“My mom quit bowling when I was fairly young,” recalled Vestal. “She said she was going to quit if I got better than her and that didn’t take very long.”
A graduate of Lynn English High School, Vestal became dedicated to the sport and at the age of 20 she was so proficient that she joined the King’s Lynn team that competed in the North Shore Women’s Pro League. While at King’s Lynn Lanes, she met Lynn resident Millie Levin.
“Millie was the captain of my women’s pro team and she was the one who gave me some pointers that I would have never gotten otherwise without being in that league. She was just really instrumental in teaching me to get to the alleys early and warm up and do this, do that. She had an unbelievable influence on me.”
Vestal also credited two other Lynn bowling greats, Al Lacey and Jim Barber, for her progression in the sport.
“I have to give credit to Albie Lacey and Jimmy Barber because along my way, they’ve always helped me out – those two guys have always been great,” said Vestal. “They’ve taught me a lot of things like how to play shots and stuff like that.
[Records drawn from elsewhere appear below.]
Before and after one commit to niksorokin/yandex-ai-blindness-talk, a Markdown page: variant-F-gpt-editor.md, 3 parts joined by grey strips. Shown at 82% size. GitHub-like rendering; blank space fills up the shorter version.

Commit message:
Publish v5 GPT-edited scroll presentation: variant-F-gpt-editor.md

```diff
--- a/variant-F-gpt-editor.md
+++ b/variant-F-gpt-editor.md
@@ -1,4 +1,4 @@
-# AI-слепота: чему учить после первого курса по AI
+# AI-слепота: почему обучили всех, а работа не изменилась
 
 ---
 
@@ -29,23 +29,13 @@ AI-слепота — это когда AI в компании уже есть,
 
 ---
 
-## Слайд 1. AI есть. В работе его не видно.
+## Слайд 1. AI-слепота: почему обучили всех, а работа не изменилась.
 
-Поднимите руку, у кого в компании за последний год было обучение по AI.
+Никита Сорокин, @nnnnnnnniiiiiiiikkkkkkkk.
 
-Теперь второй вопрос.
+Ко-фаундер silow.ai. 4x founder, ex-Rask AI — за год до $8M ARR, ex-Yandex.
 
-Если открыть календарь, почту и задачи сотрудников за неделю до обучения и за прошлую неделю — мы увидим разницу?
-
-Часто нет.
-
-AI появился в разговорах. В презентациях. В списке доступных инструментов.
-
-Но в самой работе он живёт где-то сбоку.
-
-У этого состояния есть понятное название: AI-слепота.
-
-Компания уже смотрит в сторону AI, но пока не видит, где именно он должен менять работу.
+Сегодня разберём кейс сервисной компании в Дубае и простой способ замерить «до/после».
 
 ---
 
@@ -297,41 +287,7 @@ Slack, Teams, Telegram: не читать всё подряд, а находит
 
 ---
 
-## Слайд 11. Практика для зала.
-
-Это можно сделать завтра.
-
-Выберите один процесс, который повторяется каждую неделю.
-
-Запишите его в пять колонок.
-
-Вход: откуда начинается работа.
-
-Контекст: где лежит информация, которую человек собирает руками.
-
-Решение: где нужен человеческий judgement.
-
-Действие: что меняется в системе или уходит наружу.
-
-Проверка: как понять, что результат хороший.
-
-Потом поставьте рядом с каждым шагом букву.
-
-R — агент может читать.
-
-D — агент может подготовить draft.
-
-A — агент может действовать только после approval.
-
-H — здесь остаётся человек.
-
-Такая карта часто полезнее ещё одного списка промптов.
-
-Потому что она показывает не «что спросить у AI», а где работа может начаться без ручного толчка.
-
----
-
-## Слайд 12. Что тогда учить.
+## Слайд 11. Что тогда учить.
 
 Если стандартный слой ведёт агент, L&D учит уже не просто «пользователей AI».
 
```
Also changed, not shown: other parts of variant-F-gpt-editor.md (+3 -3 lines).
I’ve enjoyed my time at Lucky Strike Bowling Alleys.”
Vestal went big-time in 1988 when she topped the field at a Channel 5 TV rolloff at Bowl 76 in Peabody. She later qualified for television by winning a final rolloff in Framingham. She finished second a record 10 times.
“I came in second a lot and the reason I was second was because of Janet,” said Vestal. “It seemed every time I went some place she had already posted the winning score. There were so many good women bowlers out there, to make it on Channel 5 was just unbelievable.”
Vestal had to overcome injuries (she had surgeries on both knees and her right elbow) during her career. Elbow surgery interrupted the best year of her career in 1999. During that season, Vestal won two tour events, including one with a sizzling 1,305 score for ten strings.
“The whole time I was suffering with tendinitis in my right elbow that was almost incapacitating me at times,” said Vestal. “I was getting cortisone shots and right after that season was over, I had to undergo surgery to fix the elbow.”
Vestal’s career highs are symbolic of her Hall of Fame recognition: 189 (single); 454 (triple); 735 (five); and 1,305 (ten).
Nancy Vestal and her husband, Fred, have three children, Sarah, 26, Rebecca, 24, and Benjamin, 20, and two grandchildren.
“My mother, my husband, and my kids hopefully will all be there with me at the Hall of Fame Dinner,” said Vestal. “And I’m hoping my niece, Nicole McKeever, will be there as well.”
Vestal will be the only female inductee in this year’s class. Among the other honorees is Lynn resident Joseph Tavernese.
And Nance Vestal is still knocking the pins down in big numbers.
“I just threw a 631 the other day in the New Hampshire state championships,” said Vestal.
As she looks ahead to accepting the Hall of Fame award, she offers her gratitude to Janet Poch, the Stasia Czernicki of this generation.
“Janet is a phenomenal friend and the greatest bowler that I ever met,” said Vestal. “Tonimarie Baldinelli has always been my hero, but as far as Janet is concerned, there is nobody like her.”